Quality finishes are the number one goal for all of us; how you get to that goal matters too. Whether you’re traveling across the street or the state, treatment efficiency and “far fewer visits” are the goals shared by everyone, particularly with our patients. Treating with efficiency like this, and its dramatic reduction in chair time provide many interesting opportunities for the creative orthodontist who wants to have greater control over their practice and lifestyle design.
The opinions expressed are those of the doctor. Ormco is a medical device manufacturer and does not dispense medical advice. Clinicians should use their own judgment in treating their patients. OP
John Warford, Jr, DDS, MS, earned his dental degree from the University of Minnesota in Minneapolis and completed his residency in orthodontics at the University of Missouri in Kansas City. With a passion for research and technology, and professional commitment to drive clinical treatment efficiency in orthodontics, Warford employs remote treatment monitoring with clear aligners and has revolutionized his practice and provided for a lifestyle design that he once only dreamt of. As a top user of Dental Monitoring in the United States, Warford serves as an advisory board member and a speaker. He is also a national speaker and consultant to Ormco Corp and the top provider of Spark aligners in North America. He is the clinical director of On Demand Orthodontist and maintains his private orthodontic practice in Bismarck, North Dakota.
- Based on survey of 63 Spark doctors who have approved 100 or more Spark cases. Data on file.
- Internal data comparison, Carter Orthodontics, Sherman, Tex.

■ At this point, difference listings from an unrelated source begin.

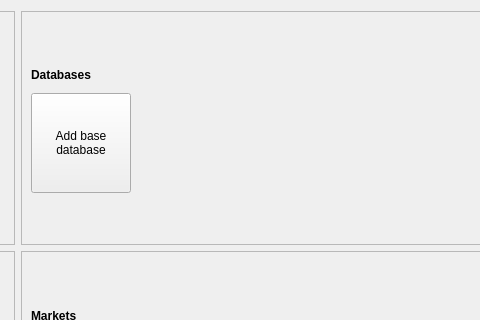
pjamesjoyce/futura, file futura_ui/app/ui/widgets/actions.ui: the form before one commit; both pictures show x 653 to 1133 and y 0 to 320 of the 1341 by 737 pixel window.
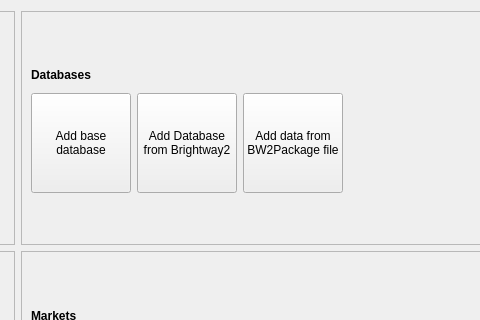
The form after the commit.

Patch:
```diff
--- a/futura_ui/app/ui/widgets/actions.ui
+++ b/futura_ui/app/ui/widgets/actions.ui
@@ -233,6 +233,52 @@
             </property>
            </widget>
           </item>
+          <item>
+           <widget class="QPushButton" name="brightwayDbButton">
+            <property name="minimumSize">
+             <size>
+              <width>100</width>
+              <height>100</height>
+             </size>
+            </property>
+            <property name="maximumSize">
+             <size>
+              <width>100</width>
+              <height>100</height>
+             </size>
+            </property>
+            <property name="text">
+             <string>Add Database
+from Brightway2</string>
+            </property>
+           </widget>
+          </item>
+          <item>
+           <widget class="QPushButton" name="bw2PackageButton">
+            <property name="minimumSize">
+             <size>
+              <width>100</width>
+              <height>100</height>
+             </size>
+            </property>
+            <property name="maximumSize">
+             <size>
+              <width>100</width>
+              <height>100</height>
+             </size>
+            </property>
+            <property name="baseSize">
+             <size>
+              <width>100</width>
+              <height>100</height>
+             </size>
+            </property>
+            <property name="text">
+             <string>Add data from
+BW2Package file</string>
+            </property>
+           </widget>
+          </item>
           <item>
            <spacer name="horizontalSpacer">
             <property name="orientation">
```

- Warford Orthodontics data provided by Dental Monitoring.
- Data Source: Gaidge Analytics Aggregated US Practices 2021.